__What you are asked to do__
Taking each line of the material below in turn, count those containing the string "height". Provide the number alone.

__Working data__
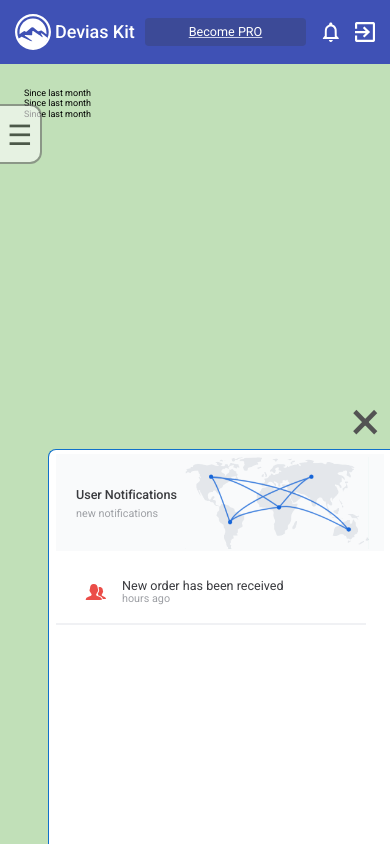
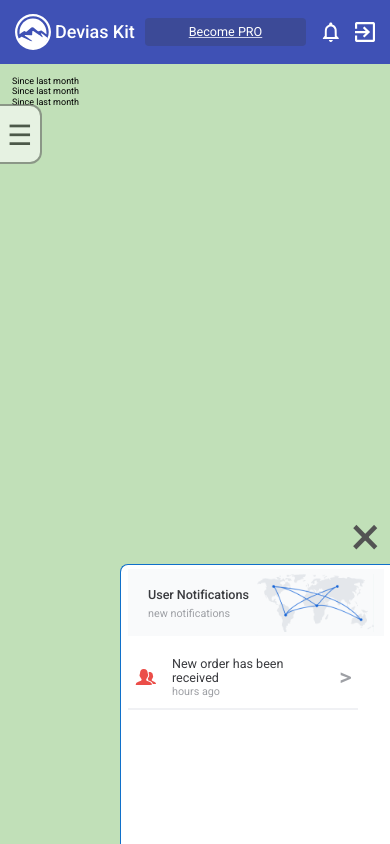
Before and after one commit to U256/emlpoy-test, a plain HTML site: page index.html in a window 390 px wide. Both pictures are taken after a click on the button 331 px from the left and 31 px from the top of the page. Drawn offline with Linux system fonts and the light colour scheme.

Commit message:
notfication-bar sizing & blocks switch fixes

```diff
--- a/index.html
+++ b/index.html
@@ -83,7 +83,8 @@
             </button>
          </div>
       </section>
-      <section rel="0" class="prim-blocks dashboard-block">
+      <div class="prim-blocks-wrapper">
+         <section class="prim-blocks dashboard-block">
             <div class="dashboard-block__info-row">
                <div class="budget-frame">
                   <div class="budget-frame__title"> </div>
@@ -126,22 +127,29 @@
                <div class="latest-orders-frame"></div>
             </div>
          </section>
-      <section rel="1" class="prim-blocks users-block">
+         <section class="prim-blocks users-block">
             users-block
          </section>
-      <section rel="2" class="prim-blocks products-block">
+         <section class="prim-blocks products-block">
             products-block
          </section>
-      <section rel="3" class="prim-blocks authentication-block">
-         authentication-block
+         <section class="prim-blocks authentication-block">
+            <div class="authentication-block__tab-profile">authentication-block</div>
+            <div class="authentication-block__tab-account">
+               Account tab
+            </div>
+            <div class="authentication-block__tab-price-plans">
+               Price Plans
+            </div>
          </section>
-      <section rel="4" class="prim-blocks typography-block">
+         <section class="prim-blocks typography-block">
             typography-block
          </section>
-      <section rel="5" class="prim-blocks icons-images-block">
+         <section class="prim-blocks icons-images-block">
             icons-images-block
          </section>
-      <section rel="block" class="notifications-bar">
+      </div>
+      <section class="notifications-bar">
          <div class="close-bar">
             <div class="clean-btn close-bar__btn">&times</div>
          </div>
@@ -163,6 +171,7 @@
                      hours ago
                   </div>
                </div>
+               <button class="clean-btn alert-item__toevent">&gt</button>
             </div>
          </div>
       </section>
--- a/js/main.js
+++ b/js/main.js
@@ -2,16 +2,22 @@
 
 let notificationsBell = document.querySelector('.notifications-btn');
 let notificationsX = document.querySelector('.close-bar__btn');
-
 let notificationsBar = document.querySelector('.notifications-bar');
 
 
 notificationsBell.addEventListener('click', e => {
-  notificationsBar.classList.toggle('notifications-bar__active')
+  let isNotifBarOn = notificationsBar.classList.toggle('notifications-bar__active')
+
+  if (isNotifBarOn) {
+    setTimeout(() => {
+      notificationsBar.classList.remove('notifications-bar__active')
+    }, 6000)
+  }
 })
 notificationsX.addEventListener('click', e => {
   notificationsBar.classList.remove('notifications-bar__active')
 })
+
 
 
 
@@ -22,34 +28,27 @@ document.querySelector('.left-panel__switcher').addEventListener('click', e => {
 
 
 
-// let dashboardToBlockBtn = document.querySelector('.dashboard-toblock-btn');
-// let usersToBlockBtn = document.querySelector('.users-toblock-btn');
-// let productsToBlockBtn = document.querySelector('.products-toblock-btn');
-// let authentifToBlockBtn = document.querySelector('.authentication-toblock-btn');
-// let typographyToBlockBtn = document.querySelector('.typography-toblock-btn');
-// let iconsImagesToBlockBtn = document.querySelector('.icons-images-toblock-btn');
-
-// let dashboardBlock = document.querySelector('.dashboard-block');
-// let usersBlock = document.querySelector('.users-block');
-// let productsBlock = document.querySelector('.products-block');
-// let authentifBlock = document.querySelector('.authentication-block');
-// let typographyBlock = document.querySelector('.typography-block');
-// let iconsImagesBlock = document.querySelector('.icons-images-block');
-
-// let [dashboardToBlockBtn, usersToBlockBtn, productsToBlockBtn, authentifToBlockBtn, typographyToBlockBtn, iconsImagesToBlockBtn] = document.querySelectorAll('.toblock-btn');
-
 let toBlockButtonsArray = document.querySelectorAll('.toblock-btn');;
 let blocksArray = document.querySelectorAll('.prim-blocks')
 
-console.log(toBlockButtonsArray[0].getAttribute("rel"));
-console.log(blocksArray[0]);
+function deactivateBlock(block) {
+  block.style.position = 'absolute';
+  block.style.visibility = 'hidden';
+  block.style.opacity = 0;
+}
+function activateBlock(block) {
+  block.style.position = 'relative';
+  block.style.visibility = 'visible';
+  block.style.opacity = 1;
+}
 
+//activ //////////////
+//////////// //////////
+/////////////
 
-
-
-
-blocksArray[0].style.display = 'flex'
-
+// activate dashboard block when page loading
+//activateBlock(blocksArray[0])
+blocksArray[0].classList.add("activ");
 
 for (let i = 0; i < blocksArray.length; i++) {
   toBlockButtonsArray[i].addEventListener('click', function (e) {
@@ -59,16 +58,18 @@ for (let i = 0; i < blocksArray.length; i++) {
     });
 
     blocksArray.forEach((block) => {
-      block.style.display = 'none'
+      // deactivateBlock(block)
+      block.classList.remove("activ");
     });
 
-    blocksArray[i].style.display = 'flex'
+    // activateBlock(blocksArray[i]);
     toBlockButtonsArray[i].classList.add("toblock-btn_active");
+    blocksArray[i].classList.add("activ");
 
+    document.querySelector('.left-panel').classList.remove('left-panel_active')
+  })
+}
 
-  })
-
-}
 
 
 ////////////////////////////
--- a/sass/_dashboard-block.scss
+++ b/sass/_dashboard-block.scss
@@ -1,5 +1,3 @@
 .dashboard-block {
 	background-color: rgb(193, 224, 184);
-	position: relative;
-	z-index: 3;
 }
--- a/sass/_left-panel.scss
+++ b/sass/_left-panel.scss
@@ -39,6 +39,10 @@
 
 		opacity: 0.6;
 		cursor: pointer;
+
+		@media (min-width: 991.98px) {
+			display: none;
+		}
 	}
 
 
--- a/sass/_notifications-bar.scss
+++ b/sass/_notifications-bar.scss
@@ -21,6 +21,11 @@
 		overflow: visible;
 	}
 
+	@media (max-width: 767.98px) {
+		width: 270px;
+		height: 280px;
+	}
+
 	/* полоса прокрутки (скроллбар) */
 	::-webkit-scrollbar {
 		width: 8px; /* ширина для вертикального скролла */
@@ -39,15 +44,16 @@
 	&__top {
 		display: flex;
 		align-items: center;
-		width: 328px;
-		height: 97px;
+		width: 95%;
+		height: 24.5%;
 		margin: 0 7px 10px 7px;
 		background-color: $soft-background;
+
 	}
 
 	&__alerts-block {
 		margin: 0 7px 5px;
-		height: 275px;
+		height: 69.6%;
 		overflow-y: auto;
 
 		scrollbar-width: thin;
@@ -89,13 +95,13 @@
 
 .bar-logo {
 	background: url(../images/icons/notification-icon.png) center/contain no-repeat;
-	width: 184px;
-	height: 92px;
+	width: 46%; //184 ->
+	height: 95%; //92 ->
 }
 
 //notifications-bar__alerts-block
 .alert-item {
-	width: 310px;
+	width: 90%;
 	height: 64px;
 	display: flex;
 	align-items: center;
@@ -106,11 +112,23 @@
 		width: 36px;
 		height: 36px;
 		background: url(../images/icons/users-operation.svg) center/contain no-repeat;
+
+		@media (max-width: 767.98px) {
+			margin-left: 0;
+		}
 	}
 
 	&__message {
 		display: flex;
 		flex-direction: column;
+	}
+
+	&__toevent {
+		justify-self: flex-end;
+		margin-left: auto;
+		font-size: 2.6rem;
+		font-weight: 500;
+		color: $pale-text;
 	}
 }
 
--- a/sass/_prim-blocks.scss
+++ b/sass/_prim-blocks.scss
@@ -1,7 +1,29 @@
-.prim-blocks {
-	display: none;
-
+.prim-blocks-wrapper {
+	position: relative;
 	flex: 1 0 auto;
 	min-height: calc(100vh-64px);
+}
+
+.prim-blocks {
+	position: absolute;
+	z-index: -1;
+	right: 0; top: 0;
+	width: 100%;
+	height: 100%;
+	visibility: hidden;
+	opacity: 0;
+	transition:  0.8s;
 	padding: 24px;
+
+	@media (max-width: 991.98px) {
+		padding: 12px;
+	}
 }
+
+.activ {
+	position: relative;
+	z-index: 2;
+	visibility: visible;
+	opacity: 1;
+	transition:  0.4s;
+}
--- a/sass/style.scss
+++ b/sass/style.scss
@@ -21,6 +21,7 @@ html {
 
 main {
    position: relative;
+   z-index: 1;
    min-height: calc(100vh - 64px);
    background-color: $soft-background;
    display: flex;
```
Also changed, not shown: css/style.css, 1 other file. Lines whose indentation alone changed are shown as unchanged.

__Task output__
12